**EXERCISE AIM:** Return all the entries. Match them word for word.

**Collected data:**
* * * * *

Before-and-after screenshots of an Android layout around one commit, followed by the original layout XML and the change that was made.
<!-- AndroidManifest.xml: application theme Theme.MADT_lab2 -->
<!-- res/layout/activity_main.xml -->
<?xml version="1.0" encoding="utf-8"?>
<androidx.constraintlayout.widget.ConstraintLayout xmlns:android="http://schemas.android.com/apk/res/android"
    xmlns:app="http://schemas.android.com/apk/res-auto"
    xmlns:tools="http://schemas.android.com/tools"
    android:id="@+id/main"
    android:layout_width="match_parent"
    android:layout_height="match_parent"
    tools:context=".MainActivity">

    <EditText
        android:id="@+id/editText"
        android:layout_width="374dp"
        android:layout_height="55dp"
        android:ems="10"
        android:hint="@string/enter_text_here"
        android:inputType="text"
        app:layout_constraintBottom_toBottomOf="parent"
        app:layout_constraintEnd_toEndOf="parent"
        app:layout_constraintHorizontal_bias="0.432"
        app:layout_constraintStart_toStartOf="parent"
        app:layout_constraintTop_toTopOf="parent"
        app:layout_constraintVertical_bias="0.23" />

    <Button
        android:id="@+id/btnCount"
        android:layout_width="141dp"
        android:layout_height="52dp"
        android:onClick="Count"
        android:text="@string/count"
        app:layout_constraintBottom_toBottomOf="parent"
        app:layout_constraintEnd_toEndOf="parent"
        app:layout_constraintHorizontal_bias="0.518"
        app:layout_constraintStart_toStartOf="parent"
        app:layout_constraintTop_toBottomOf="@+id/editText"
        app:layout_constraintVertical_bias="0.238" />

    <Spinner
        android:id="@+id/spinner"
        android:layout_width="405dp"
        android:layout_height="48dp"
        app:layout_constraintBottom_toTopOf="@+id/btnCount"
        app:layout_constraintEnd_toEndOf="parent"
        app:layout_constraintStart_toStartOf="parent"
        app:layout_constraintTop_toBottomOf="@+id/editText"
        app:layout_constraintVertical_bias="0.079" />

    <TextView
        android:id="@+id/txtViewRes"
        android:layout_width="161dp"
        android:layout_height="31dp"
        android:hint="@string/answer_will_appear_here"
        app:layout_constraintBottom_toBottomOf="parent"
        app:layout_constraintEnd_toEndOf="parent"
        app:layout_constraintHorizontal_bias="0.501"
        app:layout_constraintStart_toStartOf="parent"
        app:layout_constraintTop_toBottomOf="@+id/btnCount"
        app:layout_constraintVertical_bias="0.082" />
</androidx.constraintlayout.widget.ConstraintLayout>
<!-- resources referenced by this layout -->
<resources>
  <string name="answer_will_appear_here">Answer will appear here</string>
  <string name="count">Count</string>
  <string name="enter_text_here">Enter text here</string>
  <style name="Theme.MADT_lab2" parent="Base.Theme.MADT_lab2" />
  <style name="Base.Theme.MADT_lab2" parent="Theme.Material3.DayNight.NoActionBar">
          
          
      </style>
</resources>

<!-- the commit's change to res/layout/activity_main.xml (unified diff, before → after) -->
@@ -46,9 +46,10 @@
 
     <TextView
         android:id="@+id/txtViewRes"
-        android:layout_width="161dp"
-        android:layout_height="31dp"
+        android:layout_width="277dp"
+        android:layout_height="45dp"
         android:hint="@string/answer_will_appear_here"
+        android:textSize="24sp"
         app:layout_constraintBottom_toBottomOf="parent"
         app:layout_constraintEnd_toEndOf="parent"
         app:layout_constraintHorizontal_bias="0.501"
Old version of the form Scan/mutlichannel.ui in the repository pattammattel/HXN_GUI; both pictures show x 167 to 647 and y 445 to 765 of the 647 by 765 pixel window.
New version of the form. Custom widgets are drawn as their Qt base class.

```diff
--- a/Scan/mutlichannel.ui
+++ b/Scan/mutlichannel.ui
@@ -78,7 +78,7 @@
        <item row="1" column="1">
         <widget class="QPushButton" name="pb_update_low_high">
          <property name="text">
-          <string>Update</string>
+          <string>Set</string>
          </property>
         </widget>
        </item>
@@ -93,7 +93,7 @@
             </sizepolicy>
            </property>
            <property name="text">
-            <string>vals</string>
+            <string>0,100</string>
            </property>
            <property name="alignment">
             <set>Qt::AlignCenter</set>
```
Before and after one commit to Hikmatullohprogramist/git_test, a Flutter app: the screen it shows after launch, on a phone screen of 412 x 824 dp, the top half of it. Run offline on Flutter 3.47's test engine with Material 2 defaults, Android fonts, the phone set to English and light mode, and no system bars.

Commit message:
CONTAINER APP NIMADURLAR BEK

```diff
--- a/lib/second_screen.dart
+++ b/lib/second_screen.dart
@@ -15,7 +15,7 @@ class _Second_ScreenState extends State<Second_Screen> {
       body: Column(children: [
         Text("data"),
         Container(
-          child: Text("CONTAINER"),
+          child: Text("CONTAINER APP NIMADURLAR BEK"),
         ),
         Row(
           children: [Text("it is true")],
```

* * * * *

**RESULT FOR THIS EXERCISE:**
Before-and-after screenshots of an Android layout around one commit, followed by the original layout XML and the change that was made.
<!-- AndroidManifest.xml: application theme Theme.MADT_lab2 -->
<!-- res/layout/activity_main.xml -->
<?xml version="1.0" encoding="utf-8"?>
<androidx.constraintlayout.widget.ConstraintLayout xmlns:android="http://schemas.android.com/apk/res/android"
    xmlns:app="http://schemas.android.com/apk/res-auto"
    xmlns:tools="http://schemas.android.com/tools"
    android:id="@+id/main"
    android:layout_width="match_parent"
    android:layout_height="match_parent"
    tools:context=".MainActivity">

    <EditText
        android:id="@+id/editText"
        android:layout_width="374dp"
        android:layout_height="55dp"
        android:ems="10"
        android:hint="@string/enter_text_here"
        android:inputType="text"
        app:layout_constraintBottom_toBottomOf="parent"
        app:layout_constraintEnd_toEndOf="parent"
        app:layout_constraintHorizontal_bias="0.432"
        app:layout_constraintStart_toStartOf="parent"
        app:layout_constraintTop_toTopOf="parent"
        app:layout_constraintVertical_bias="0.23" />

    <Button
        android:id="@+id/btnCount"
        android:layout_width="141dp"
        android:layout_height="52dp"
        android:onClick="Count"
        android:text="@string/count"
        app:layout_constraintBottom_toBottomOf="parent"
        app:layout_constraintEnd_toEndOf="parent"
        app:layout_constraintHorizontal_bias="0.518"
        app:layout_constraintStart_toStartOf="parent"
        app:layout_constraintTop_toBottomOf="@+id/editText"
        app:layout_constraintVertical_bias="0.238" />

    <Spinner
        android:id="@+id/spinner"
        android:layout_width="405dp"
        android:layout_height="48dp"
        app:layout_constraintBottom_toTopOf="@+id/btnCount"
        app:layout_constraintEnd_toEndOf="parent"
        app:layout_constraintStart_toStartOf="parent"
        app:layout_constraintTop_toBottomOf="@+id/editText"
        app:layout_constraintVertical_bias="0.079" />

    <TextView
        android:id="@+id/txtViewRes"
        android:layout_width="161dp"
        android:layout_height="31dp"
        android:hint="@string/answer_will_appear_here"
        app:layout_constraintBottom_toBottomOf="parent"
        app:layout_constraintEnd_toEndOf="parent"
        app:layout_constraintHorizontal_bias="0.501"
        app:layout_constraintStart_toStartOf="parent"
        app:layout_constraintTop_toBottomOf="@+id/btnCount"
        app:layout_constraintVertical_bias="0.082" />
</androidx.constraintlayout.widget.ConstraintLayout>
<!-- resources referenced by this layout -->
<resources>
  <string name="answer_will_appear_here">Answer will appear here</string>
  <string name="count">Count</string>
  <string name="enter_text_here">Enter text here</string>
  <style name="Theme.MADT_lab2" parent="Base.Theme.MADT_lab2" />
  <style name="Base.Theme.MADT_lab2" parent="Theme.Material3.DayNight.NoActionBar">
          
          
      </style>
</resources>

<!-- the commit's change to res/layout/activity_main.xml (unified diff, before → after) -->
@@ -46,9 +46,10 @@
 
     <TextView
         android:id="@+id/txtViewRes"
-        android:layout_width="161dp"
-        android:layout_height="31dp"
+        android:layout_width="277dp"
+        android:layout_height="45dp"
         android:hint="@string/answer_will_appear_here"
+        android:textSize="24sp"
         app:layout_constraintBottom_toBottomOf="parent"
         app:layout_constraintEnd_toEndOf="parent"
         app:layout_constraintHorizontal_bias="0.501"
Old version of the form Scan/mutlichannel.ui in the repository pattammattel/HXN_GUI; both pictures show x 167 to 647 and y 445 to 765 of the 647 by 765 pixel window.
New version of the form. Custom widgets are drawn as their Qt base class.

```diff
--- a/Scan/mutlichannel.ui
+++ b/Scan/mutlichannel.ui
@@ -78,7 +78,7 @@
        <item row="1" column="1">
         <widget class="QPushButton" name="pb_update_low_high">
          <property name="text">
-          <string>Update</string>
+          <string>Set</string>
          </property>
         </widget>
        </item>
@@ -93,7 +93,7 @@
             </sizepolicy>
            </property>
            <property name="text">
-            <string>vals</string>
+            <string>0,100</string>
            </property>
            <property name="alignment">
             <set>Qt::AlignCenter</set>
```
Before and after one commit to Hikmatullohprogramist/git_test, a Flutter app: the screen it shows after launch, on a phone screen of 412 x 824 dp, the top half of it. Run offline on Flutter 3.47's test engine with Material 2 defaults, Android fonts, the phone set to English and light mode, and no system bars.

Commit message:
CONTAINER APP NIMADURLAR BEK

```diff
--- a/lib/second_screen.dart
+++ b/lib/second_screen.dart
@@ -15,7 +15,7 @@ class _Second_ScreenState extends State<Second_Screen> {
       body: Column(children: [
         Text("data"),
         Container(
-          child: Text("CONTAINER"),
+          child: Text("CONTAINER APP NIMADURLAR BEK"),
         ),
         Row(
           children: [Text("it is true")],
```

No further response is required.